It speaks of the disasters and catastrophes that befall those who take upon themselves great burdens and responsibilities such as managing an Empire and policing the world; to do so with grace, dignity, and the grim determination to overcome and succeed is the measure of a man, of the Englishman, of the Great Briton. 
 
In its entirety and its summation it is Victorian and Edwardian self-identification and beyond to the Dunkirk Spirit, The Few and victory against the odds. 
Not published until 1910 Kipling was to say that IF was inspired by the dash and daring of Leander Starr Jameson’s raid into the Transvaal Republic of the previous decade that preceded the Boer War. It references then events long past and failure rather than success but it is in its never-say-die attitude and overcoming failure that IF still resonates. 
 
In national polls IF has regularly been voted Britain’s favourite poem.
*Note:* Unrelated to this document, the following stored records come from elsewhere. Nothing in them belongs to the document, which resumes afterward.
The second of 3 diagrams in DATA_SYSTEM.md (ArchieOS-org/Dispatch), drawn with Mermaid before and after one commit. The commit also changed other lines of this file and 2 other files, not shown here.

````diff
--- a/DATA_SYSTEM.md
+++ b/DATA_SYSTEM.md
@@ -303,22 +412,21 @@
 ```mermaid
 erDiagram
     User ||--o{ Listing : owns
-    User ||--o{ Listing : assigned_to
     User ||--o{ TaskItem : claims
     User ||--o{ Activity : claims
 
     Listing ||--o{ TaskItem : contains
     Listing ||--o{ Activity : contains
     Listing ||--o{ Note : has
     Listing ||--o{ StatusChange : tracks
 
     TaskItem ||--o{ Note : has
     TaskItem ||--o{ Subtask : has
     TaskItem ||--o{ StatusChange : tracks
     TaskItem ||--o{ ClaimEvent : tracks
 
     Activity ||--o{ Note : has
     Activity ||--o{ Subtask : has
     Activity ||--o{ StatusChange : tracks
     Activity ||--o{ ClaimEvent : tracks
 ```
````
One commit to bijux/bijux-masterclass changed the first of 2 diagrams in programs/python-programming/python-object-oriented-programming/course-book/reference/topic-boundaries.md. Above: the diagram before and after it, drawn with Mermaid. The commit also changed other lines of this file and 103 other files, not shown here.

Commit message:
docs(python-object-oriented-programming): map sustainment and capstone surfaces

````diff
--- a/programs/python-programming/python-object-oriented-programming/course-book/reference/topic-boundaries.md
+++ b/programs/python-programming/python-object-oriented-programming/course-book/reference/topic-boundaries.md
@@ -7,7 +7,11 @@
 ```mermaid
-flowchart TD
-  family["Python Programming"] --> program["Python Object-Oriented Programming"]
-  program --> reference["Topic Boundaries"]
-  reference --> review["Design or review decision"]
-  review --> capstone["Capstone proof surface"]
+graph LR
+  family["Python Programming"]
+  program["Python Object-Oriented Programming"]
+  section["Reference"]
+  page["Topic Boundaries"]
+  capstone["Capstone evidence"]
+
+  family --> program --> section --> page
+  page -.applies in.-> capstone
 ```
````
In 1996 it polled twice as many votes as any other poem a remarkable achievement given Britain’s great literary tradition. 
 
IF 
 
IF you can keep your head when all about you 
Are losing theirs and blaming it on you, 
If you can trust yourself when all men doubt you, 
But make allowance for their doubting too; 
If you can wait and not be tired by waiting, 
Or being lied about, don't deal in lies, 
Or being hated, don't give way to hating, 
And yet don't look too good, nor talk too wise: 
 
If you can dream - and not make dreams your master; 
If you can think - and not make thoughts your aim; 
If you can meet with Triumph and Disaster 
And treat those two impostors just the same; 
If you can bear to hear the truth you've spoken 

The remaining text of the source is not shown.